A House-Senate conference committee, responding to pressures by chairman J.W. Fulbright of the Senate Foreign Relations Committee and by State Department officials, eliminated the Ribicoff amendment, which would have condemned Soviet anti-Semitism, from the Foreign Aid Authorization bill.
The conference scrapped the Ribicoff measure, a rider to the foreign aid bill, although 82 Senators had either voted for it on the floor or subsequently recorded their support. Only one Senator, Mr. Fulbright, had voted against it. A vague substitute, offered by Sen. Fulbright to block the specific action designed to alleviate anti-Jewish pressures in the USSR, was inserted in the conference report. Sen. Fulbright had opposed specific pro-Jewish action, stating that “I do not know why we should be so exclusive as to restrict the condemnation only to the persecution of the Jews.” The substitute language inserted was merely a general condemnation of “the persecution of any persons because of their religion” anywhere in the world.
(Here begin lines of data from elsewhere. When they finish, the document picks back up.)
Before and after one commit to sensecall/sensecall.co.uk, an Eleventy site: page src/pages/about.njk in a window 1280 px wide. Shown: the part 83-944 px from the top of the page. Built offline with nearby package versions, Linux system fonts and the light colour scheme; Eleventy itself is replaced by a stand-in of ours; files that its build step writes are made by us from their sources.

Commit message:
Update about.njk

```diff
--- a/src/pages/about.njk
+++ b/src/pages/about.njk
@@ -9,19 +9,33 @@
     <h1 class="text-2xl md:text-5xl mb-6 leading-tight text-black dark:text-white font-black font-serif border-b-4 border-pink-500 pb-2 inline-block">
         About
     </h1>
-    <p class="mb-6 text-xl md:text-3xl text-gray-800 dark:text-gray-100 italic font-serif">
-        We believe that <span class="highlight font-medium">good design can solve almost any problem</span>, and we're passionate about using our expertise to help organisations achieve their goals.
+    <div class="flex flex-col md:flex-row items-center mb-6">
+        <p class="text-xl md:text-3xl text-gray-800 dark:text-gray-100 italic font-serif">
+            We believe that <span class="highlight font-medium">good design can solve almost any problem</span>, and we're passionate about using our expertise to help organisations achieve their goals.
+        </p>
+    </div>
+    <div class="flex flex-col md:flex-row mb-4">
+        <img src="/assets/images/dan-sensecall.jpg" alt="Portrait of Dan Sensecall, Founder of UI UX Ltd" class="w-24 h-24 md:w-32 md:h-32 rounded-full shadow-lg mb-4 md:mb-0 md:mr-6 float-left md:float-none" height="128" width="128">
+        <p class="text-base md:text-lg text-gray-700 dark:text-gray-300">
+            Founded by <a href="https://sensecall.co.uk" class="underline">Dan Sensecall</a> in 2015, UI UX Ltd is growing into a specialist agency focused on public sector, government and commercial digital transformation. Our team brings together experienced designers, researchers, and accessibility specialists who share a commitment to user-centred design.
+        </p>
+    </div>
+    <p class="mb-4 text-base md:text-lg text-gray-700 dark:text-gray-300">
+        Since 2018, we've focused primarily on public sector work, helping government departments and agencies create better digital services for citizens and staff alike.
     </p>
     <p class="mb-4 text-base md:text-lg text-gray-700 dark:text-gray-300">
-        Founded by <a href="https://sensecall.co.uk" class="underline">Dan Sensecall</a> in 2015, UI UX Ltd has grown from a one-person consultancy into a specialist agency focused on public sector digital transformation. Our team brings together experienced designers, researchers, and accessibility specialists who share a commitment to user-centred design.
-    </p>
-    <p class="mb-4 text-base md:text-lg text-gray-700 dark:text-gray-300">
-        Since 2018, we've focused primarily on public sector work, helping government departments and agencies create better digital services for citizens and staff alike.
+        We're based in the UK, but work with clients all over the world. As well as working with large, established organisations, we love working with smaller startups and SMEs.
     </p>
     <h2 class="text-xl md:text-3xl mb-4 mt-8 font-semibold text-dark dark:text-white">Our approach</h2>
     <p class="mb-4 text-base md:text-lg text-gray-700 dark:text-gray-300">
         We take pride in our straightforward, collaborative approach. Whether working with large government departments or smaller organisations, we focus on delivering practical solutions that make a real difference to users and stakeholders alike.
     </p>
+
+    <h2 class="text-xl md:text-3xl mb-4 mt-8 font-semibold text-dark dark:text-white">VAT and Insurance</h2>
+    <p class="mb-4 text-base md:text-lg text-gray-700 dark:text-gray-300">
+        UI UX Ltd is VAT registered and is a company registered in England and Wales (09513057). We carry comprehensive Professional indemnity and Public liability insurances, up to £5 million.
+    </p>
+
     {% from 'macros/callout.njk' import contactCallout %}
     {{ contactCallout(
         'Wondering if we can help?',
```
The State Department opposed the Ribicoff measure on grounds that it might offend the Kremlin and do the Russian Jews more harm than good.
Sen. Ribicoff originally offered the proposed legislative move as a resolution. But it was bottled up in the Foreign Relations Committee because the chairman, Mr. Fulbright, sought to block the measure from reaching the Senate floor. To get around this, Sen. Ribicoff submitted the same wording in the form of an amendment to the foreign aid bill on September 24. During the debate, Sen. Ribicoff charged that Mr. Fulbright sought to “completely undercut the original resolution and take the Soviet Union ‘off the hook.'”
In confidential briefings, State Department officials have charged that the Jewish situation in the Soviet Union has been exaggerated by Jewish leaders and organizations in an alleged quest of sensational publicity for themselves and their groups.
Three Senators joined on the Senate floor, shortly before adjournment, to deplore the elimination of the Ribicoff amendment by the Senate-House conference.
Sen. Fulbright was questioned by Sen. Jacob K. Javits, New York Republican, Sen. Fulbright said a provision favoring the Russian Jewish community was considered by the House of Representatives as “inappropriate in this bill.”
Sen. Javits replied that, if the House had been provided an opportunity to vote the amendment, it would have been decisively adopted. He said the action of the conference committee, in which Sen. Fulbright influenced the decision on the scrapping of the Ribicoff amendment, was “shameful and unfortunate.”
Agreement with Sen. Javits was voiced by Senators Wayne Morse, Oregon Democrat, and Milward Simpson, Wyoming Republican.